▸ TASK PROMPT
Among the lines below, list those containing the string "Markdown".

Image comparison data:
------------------------------------------------

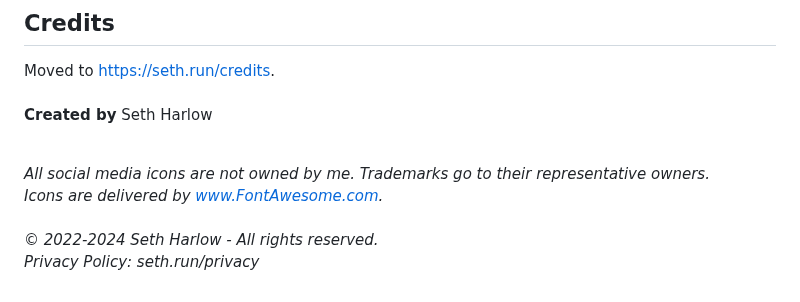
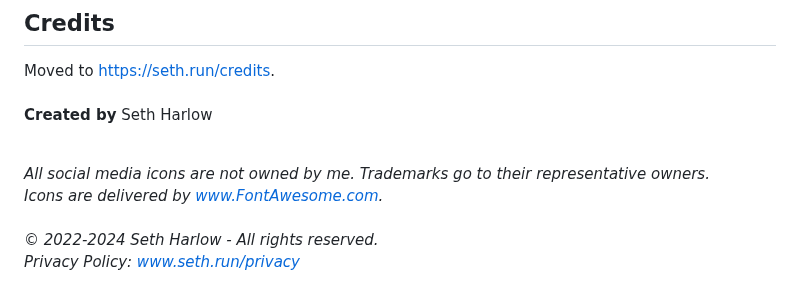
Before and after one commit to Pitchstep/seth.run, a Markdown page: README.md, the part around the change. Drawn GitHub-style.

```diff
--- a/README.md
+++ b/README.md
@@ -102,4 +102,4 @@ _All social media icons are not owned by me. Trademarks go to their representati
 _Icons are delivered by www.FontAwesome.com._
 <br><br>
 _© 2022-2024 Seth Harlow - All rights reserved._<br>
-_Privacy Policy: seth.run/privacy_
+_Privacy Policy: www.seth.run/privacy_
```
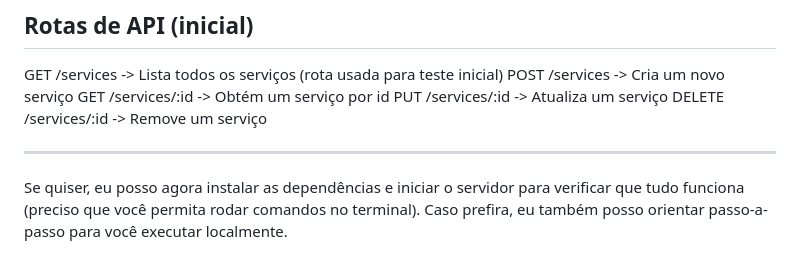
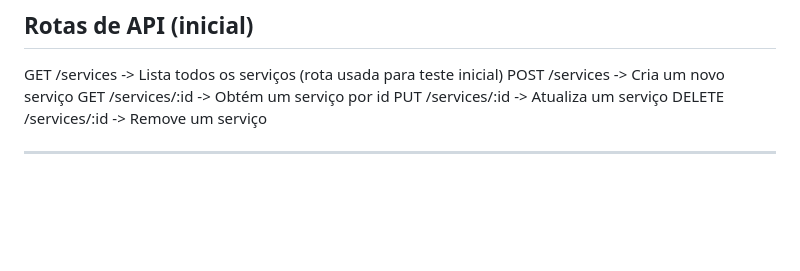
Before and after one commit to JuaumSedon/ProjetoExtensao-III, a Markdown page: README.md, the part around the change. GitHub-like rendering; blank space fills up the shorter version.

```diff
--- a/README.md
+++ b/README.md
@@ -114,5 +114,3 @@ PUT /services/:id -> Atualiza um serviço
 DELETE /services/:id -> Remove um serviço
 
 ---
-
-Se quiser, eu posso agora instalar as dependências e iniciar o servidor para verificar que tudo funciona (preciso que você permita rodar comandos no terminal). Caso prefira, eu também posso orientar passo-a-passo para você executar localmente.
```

------------------------------------------------

▸ SOLUTION FOR THIS EXERCISE
Before and after one commit to Pitchstep/seth.run, a Markdown page: README.md, the part around the change. Drawn GitHub-style.
Before and after one commit to JuaumSedon/ProjetoExtensao-III, a Markdown page: README.md, the part around the change. GitHub-like rendering; blank space fills up the shorter version.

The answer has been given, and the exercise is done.